Your fears are imagined and self-imposed, for the most part. Are there real fears? Of course! If you are standing at the edge of a skyscraper, willing to jump off and free-fall down with no assistance you are going to die. That fear would be real. That fear will serve you. What of the fears that are imagined and self-imposed? Some of these fears are, poverty, failure, success, rejection, and loneliness. These fears can cripple you if you let them.

“You can completely change who you are and the path of your life.”

The trick with fears is to act on it. Take it head on and conquer it. Overcoming fears has a euphoric feeling attached to it. You can completely change who you are and the path of your life.

Anthony Robbins, for years, did a fire walk during seminars. Paraphrasing him, he has written; “this was not a lesson about the benefits of walking across hot coals, but a lesson in beliefs. That the fears holding you back are only imaginary.”

“Afterwards they find themselves literally swept on to success.”

There are far too many examples in our culture of individuals that confronted, and overcame their fears. Afterwards they find themselves literally swept on to success.

Lance Armstrong nearly died of cancer; afterward he won the Tour de France a record 7 times, in a row! The fear of dying was conquered, the pain he had to endure during those races let him know that he was alive.

“….a level of confidence unmatched in thought and action.”

Be present in your suffering, soak it up and experience it for all it is. Consider your inhibitions to step out above the crowd a faceless fear, and then attack it. To conquer fear, you must have a resolve, an unquestioned belief in your eventual success, and a level of confidence unmatched in thought and action.

Word of the day:  pernicious /per·ni·cious/ (per-nish´us) a. Tending to cause death or serious injury; deadly: a pernicious virus. b. Causing great harm; destructive: pernicious rumors
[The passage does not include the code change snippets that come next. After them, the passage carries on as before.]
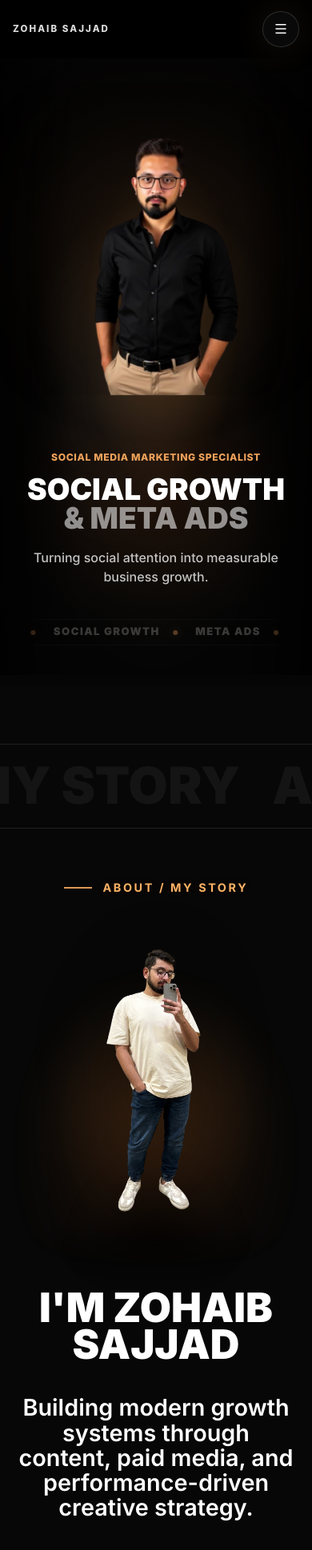
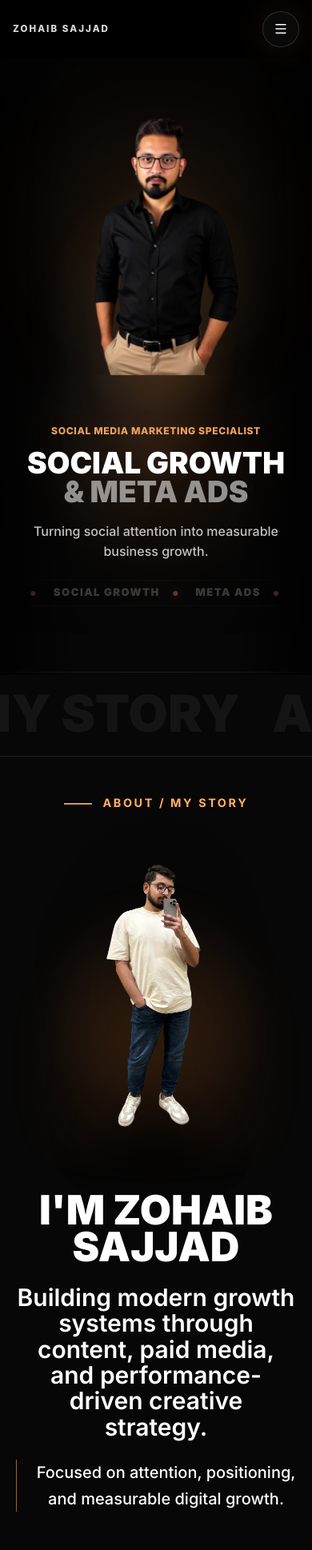
Before and after one commit to ahsan318917/Zohaib_Portfolio, a React (Vite) app: page / in a window 390 px wide. Shown: the top 1938 px of the page at 80% size. Built offline with nearby package versions, Linux system fonts and the light colour scheme.

Commit message:
Improve mobile responsiveness and spacing

```diff
--- a/src/main.jsx
+++ b/src/main.jsx
@@ -526,9 +526,9 @@ function MarqueeTitle() {
 
 function About() {
   return (
-    <section id="about" className="relative overflow-hidden bg-[#070707] py-24 text-white md:py-32">
+    <section id="about" className="relative overflow-hidden bg-[#070707] py-12 text-white md:py-32">
       <MarqueeTitle />
-      <div className="about-grid mx-auto grid max-w-7xl items-center gap-12 px-5 pt-16 md:grid-cols-[0.85fr_1.15fr] md:px-8 md:pt-24">
+      <div className="about-grid mx-auto grid max-w-7xl items-center gap-8 px-5 pt-12 md:grid-cols-[0.85fr_1.15fr] md:gap-12 md:px-8 md:pt-24">
         <Reveal className="about-visual-column">
           <p className="section-label">About / My Story</p>
           <motion.div
@@ -544,7 +544,7 @@ function About() {
             />
           </motion.div>
         </Reveal>
-        <div className="about-copy space-y-10">
+        <div className="about-copy space-y-6 md:space-y-10">
           <Reveal>
             <h2 className="max-w-4xl text-5xl font-black uppercase leading-[0.9] text-white md:text-7xl lg:text-[6.5rem]">
               I&apos;m Zohaib Sajjad
@@ -569,10 +569,10 @@ function About() {
 
 function Capabilities() {
   return (
-    <section id="skills" className="bg-ink px-5 py-24 text-white md:px-8 md:py-32">
+    <section id="skills" className="bg-ink px-5 py-12 text-white md:px-8 md:py-32">
       <div className="mx-auto max-w-7xl">
         <Reveal>
-          <p className="section-label mb-8 md:mb-10">What I Do</p>
+          <p className="section-label mb-6 md:mb-10">What I Do</p>
         </Reveal>
         <div className="flex flex-wrap gap-3 md:gap-4">
           {capabilities.map((item, index) => (
@@ -622,10 +622,10 @@ function AnimatedCounter({ value, suffix, decimals = 0 }) {
 
 function Results() {
   return (
-    <section id="results" className="relative overflow-hidden bg-[#080808] px-5 py-24 text-white md:px-8 md:py-32">
+    <section id="results" className="relative overflow-hidden bg-[#080808] px-5 py-12 text-white md:px-8 md:py-32">
       <div className="absolute inset-0 bg-[radial-gradient(circle_at_85%_20%,rgba(240,163,91,0.14),transparent_30%)]" />
       <div className="relative mx-auto max-w-7xl">
-        <Reveal className="mb-12">
+        <Reveal className="mb-8 md:mb-12">
           <p className="section-label">Results / Stats</p>
           <h2 className="mt-4 text-6xl font-black uppercase leading-[0.82] text-white sm:text-7xl md:text-[9rem] lg:text-[11rem]">
             Proof in
@@ -660,9 +660,9 @@ function ProjectCard({ project, index }) {
       whileInView={{ opacity: 1, y: 0 }}
       viewport={{ once: true, amount: 0.2 }}
       transition={{ duration: 0.7, delay: index * 0.08 }}
-      className="group grid overflow-hidden border-t border-white/12 py-10 md:grid-cols-[0.86fr_1.14fr] md:gap-16 md:py-16"
+      className="group grid overflow-hidden border-t border-white/12 py-8 md:grid-cols-[0.86fr_1.14fr] md:gap-16 md:py-16"
     >
-      <div className="flex flex-col justify-between gap-8">
+      <div className="flex flex-col justify-between gap-6 md:gap-8">
         <div>
           <p className="project-label">{project.eyebrow}</p>
           <h3 className="mt-5 text-5xl font-black uppercase leading-[0.85] text-white md:text-7xl lg:text-8xl">
@@ -680,11 +680,11 @@ function ProjectCard({ project, index }) {
           View Case Study <ArrowUpRight size={16} />
         </button>
       </div>
-      <div className="mt-8 flex flex-col justify-end md:mt-0">
+      <div className="mt-6 flex flex-col justify-end md:mt-0">
         <p className="max-w-3xl text-2xl font-medium leading-snug text-white/76 md:text-3xl">
           {project.intro}
         </p>
-        <p className="project-label mt-9">Result Highlight</p>
+        <p className="project-label mt-8 md:mt-9">Result Highlight</p>
         <p className="mt-3 text-3xl font-black uppercase leading-tight text-white md:text-5xl">
           {project.results[0]}
         </p>
@@ -695,7 +695,7 @@ function ProjectCard({ project, index }) {
 
 function Projects() {
   return (
-    <section id="work" className="bg-ink px-5 py-24 text-white md:px-8 md:py-32">
+    <section id="work" className="bg-ink px-5 py-12 text-white md:px-8 md:py-32">
       <div className="mx-auto max-w-7xl">
         <Reveal className="mb-8 md:mb-16">
           <p className="section-label">Projects</p>
@@ -720,7 +720,7 @@ function Contact() {
   ];
 
   return (
-    <section id="contact" className="relative overflow-hidden bg-ink px-5 py-28 text-white md:px-8 md:py-36">
+    <section id="contact" className="relative overflow-hidden bg-ink px-5 py-16 text-white md:px-8 md:py-36">
       <div className="absolute inset-0 bg-[radial-gradient(circle_at_50%_20%,rgba(240,163,91,0.17),transparent_33%)]" />
       <div className="relative mx-auto max-w-7xl">
         <Reveal>
@@ -729,7 +729,7 @@ function Contact() {
             Let&apos;s build something that gets attention
           </h2>
         </Reveal>
-        <Reveal delay={0.1} className="mt-12 flex flex-wrap gap-3">
+        <Reveal delay={0.1} className="mt-8 md:mt-12 flex flex-wrap gap-3">
           {buttons.map(([label, href, Icon]) => (
             <motion.a
               key={label}
@@ -772,7 +772,7 @@ function CaseStudy({ project, onOpenImage }) {
 
   return (
     <main ref={containerRef} className="case-study-main min-h-screen bg-ink text-white">
-      <section className="case-hero-section relative isolate min-h-[92vh] overflow-hidden px-5 pb-20 pt-28 md:px-8 md:pt-36">
+      <section className="case-hero-section relative isolate min-h-[85vh] overflow-hidden px-5 pb-12 pt-24 md:min-h-[92vh] md:px-8 md:pt-36">
         <div className={`absolute inset-0 bg-gradient-to-br ${project.accent}`} />
         <motion.div style={{ y }} className="absolute -right-12 top-40 h-[55vh] w-[70vw] opacity-20 blur-2xl">
           <img src={project.preview} alt="" className="h-full w-full object-cover" />
@@ -784,7 +784,7 @@ function CaseStudy({ project, onOpenImage }) {
               window.location.hash = "";
               requestAnimationFrame(() => scrollToId("work"));
             }}
-            className="mb-10 inline-flex items-center gap-3 rounded-full border border-white/12 bg-white/[0.035] px-5 py-3 text-xs font-bold uppercase text-white/80 transition hover:border-ember/60 hover:text-white"
+            className="mb-6 md:mb-10 inline-flex items-center gap-3 rounded-full border border-white/12 bg-white/[0.035] px-5 py-3 text-xs font-bold uppercase text-white/80 transition hover:border-ember/60 hover:text-white"
           >
             <ArrowLeft size={15} /> Back to Work
           </button>
@@ -792,22 +792,22 @@ function CaseStudy({ project, onOpenImage }) {
             <p className="project-label">
               {project.eyebrow}
             </p>
-            <h1 className="case-hero-title mt-5 max-w-full break-words text-6xl font-black uppercase leading-[0.82] text-white sm:text-7xl md:text-[6rem] lg:text-[7.2rem]">
+            <h1 className="case-hero-title mt-4 md:mt-5 max-w-full break-words text-6xl font-black uppercase leading-[0.82] text-white sm:text-7xl md:text-[6rem] lg:text-[7.2rem]">
               {project.title}
             </h1>
-            <p className="mt-8 max-w-3xl text-xl leading-relaxed text-white/70 md:text-2xl">
+            <p className="mt-6 md:mt-8 max-w-3xl text-xl leading-relaxed text-white/70 md:text-2xl">
               {project.intro}
             </p>
           </Reveal>
         </div>
       </section>
 
-      <section className="px-5 py-20 md:px-8 md:py-28">
-        <div className="mx-auto grid max-w-7xl gap-12 md:grid-cols-[0.72fr_1.28fr]">
+      <section className="px-5 py-12 md:px-8 md:py-28">
+        <div className="mx-auto grid max-w-7xl gap-8 md:grid-cols-[0.72fr_1.28fr] md:gap-12">
           <Reveal>
             <p className="project-label">Project Intro</p>
           </Reveal>
-          <div className="case-metric-grid grid gap-5 md:grid-cols-3">
+          <div className="case-metric-grid grid gap-4 md:grid-cols-3 md:gap-5">
             {project.metrics.map((metric) => (
               <motion.div
                 key={metric.label}
@@ -830,7 +830,7 @@ function CaseStudy({ project, onOpenImage }) {
       <CaseList title="Results" items={project.results} featured />
       <VisualProof project={project} onOpenImage={onOpenImage} />
 
-      <section className="px-5 pb-28 pt-12 md:px-8">
+      <section className="px-5 pb-16 pt-8 md:px-8 md:pb-28 md:pt-12">
         <div className="mx-auto flex max-w-7xl flex-wrap gap-3">
           {project.profile && (
             <a
@@ -860,8 +860,8 @@ function CaseStudy({ project, onOpenImage }) {
 
 function CaseSection({ title, body }) {
   return (
-    <section className="border-t border-white/10 px-5 py-20 md:px-8 md:py-24">
-      <div className="mx-auto grid max-w-7xl gap-10 md:grid-cols-[0.72fr_1.28fr]">
+    <section className="border-t border-white/10 px-5 py-12 md:px-8 md:py-24">
+      <div className="mx-auto grid max-w-7xl gap-6 md:grid-cols-[0.72fr_1.28fr] md:gap-10">
         <Reveal>
           <p className="project-label">{title}</p>
         </Reveal>
@@ -877,8 +877,8 @@ function CaseSection({ title, body }) {
 
 function CaseList({ title, items, featured = false }) {
   return (
-    <section className={`case-list-section border-t border-white/10 px-5 py-20 md:px-8 md:py-24 ${featured ? "case-results-section" : ""}`}>
-      <div className="mx-auto grid max-w-7xl gap-10 md:grid-cols-[0.72fr_1.28fr]">
+    <section className={`case-list-section border-t border-white/10 px-5 py-12 md:px-8 md:py-24 ${featured ? "case-results-section" : ""}`}>
+      <div className="mx-auto grid max-w-7xl gap-6 md:grid-cols-[0.72fr_1.28fr] md:gap-10">
         <Reveal>
           <p className="project-label">{title}</p>
         </Reveal>
@@ -907,16 +907,16 @@ function CaseList({ title, items, featured = false }) {
 
 function VisualProof({ project, onOpenImage }) {
   return (
-    <section className="border-t border-white/10 px-5 py-20 md:px-8 md:py-28">
+    <section className="border-t border-white/10 px-5 py-12 md:px-8 md:py-28">
       <div className="mx-auto max-w-7xl">
         <Reveal>
           <p className="project-label">Visual Proof</p>
-          <h2 className="mt-5 text-6xl font-black uppercase leading-[0.82] text-white sm:text-7xl md:text-[8.5rem] lg:text-[10rem]">
+          <h2 className="mt-4 text-6xl font-black uppercase leading-[0.82] text-white sm:text-7xl md:mt-5 md:text-[8.5rem] lg:text-[10rem]">
             Real Assets.
             <span className="block text-white/35">Real Results.</span>
           </h2>
         </Reveal>
-        <div className="mt-16 grid gap-16 md:gap-24">
+        <div className="mt-10 grid gap-10 md:mt-24 md:gap-24">
           {project.images.map((image, index) => (
             <motion.figure
               key={image.src}
--- a/src/styles.css
+++ b/src/styles.css
@@ -699,18 +699,18 @@ img {
 
   .hero-personal {
     min-height: auto;
-    padding-top: clamp(6.5rem, 12svh, 8rem);
-    padding-bottom: clamp(2.5rem, 6svh, 4rem);
+    padding-top: clamp(5.5rem, 10svh, 7rem);
+    padding-bottom: clamp(1.5rem, 4svh, 2.5rem);
   }
 
   .hero-personal-shell {
     min-height: auto;
-    padding-top: clamp(1.5rem, 4svh, 3rem);
+    padding-top: clamp(1rem, 3svh, 2rem);
   }
 
   .hero-stage {
     grid-template-columns: 1fr;
-    gap: clamp(2rem, 5svh, 3.5rem);
+    gap: clamp(1.5rem, 4svh, 2.5rem);
     text-align: center;
   }
 
@@ -730,11 +730,11 @@ img {
   .hero-person {
     order: 1;
     width: min(82vw, 24rem);
-    height: clamp(20rem, 52svh, 28rem);
+    height: clamp(18rem, 48svh, 26rem);
   }
 
   .hero-bg-name {
-    top: clamp(5rem, 10svh, 6.5rem);
+    top: clamp(4.5rem, 9svh, 6rem);
     font-size: clamp(4.5rem, 18vw, 9rem);
   }
 
@@ -742,19 +742,19 @@ img {
     position: relative;
     inset: auto;
     bottom: auto;
-    margin-top: 2.5rem;
+    margin-top: 1.5rem;
     opacity: 0.65;
   }
 
   /* REUSABLE SECTION SPACING */
   #about, #results, #work, #contact {
-    padding-top: clamp(4.5rem, 10vw, 6.5rem);
-    padding-bottom: clamp(4.5rem, 10vw, 6.5rem);
+    padding-top: clamp(3rem, 8vw, 4.5rem);
+    padding-bottom: clamp(3rem, 8vw, 4.5rem);
   }
 
   #about .about-grid {
     grid-template-columns: 1fr;
-    gap: 3.5rem;
+    gap: 2.5rem;
     text-align: center;
   }
 
@@ -867,7 +867,7 @@ img {
 /* SMARTPHONES (BELOW 480PX) */
 @media (max-width: 480px) {
   .hero-bg-name {
-    top: 5.5rem;
+    top: 4.8rem;
     font-size: clamp(4rem, 20vw, 6rem);
   }
 
@@ -877,7 +877,7 @@ img {
 
   .hero-description {
     font-size: 1rem;
-    max-width: 20rem;
+    max-width: 22rem;
   }
 
   .hero-marquee-track {
@@ -913,6 +913,11 @@ img {
     font-size: clamp(1.9rem, 11vw, 2.4rem);
   }
 
+  #about, #results, #work, #contact {
+    padding-top: 2.5rem;
+    padding-bottom: 2.5rem;
+  }
+
   #about h2 {
     font-size: 3.2rem;
   }
```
I came across this word while reading The 50th Law by 50 Cent & Robert Greene. It was mentioned in the first chapter which is based on the fearful attitude and how pernicious that attitude is to your success.

Destry Brink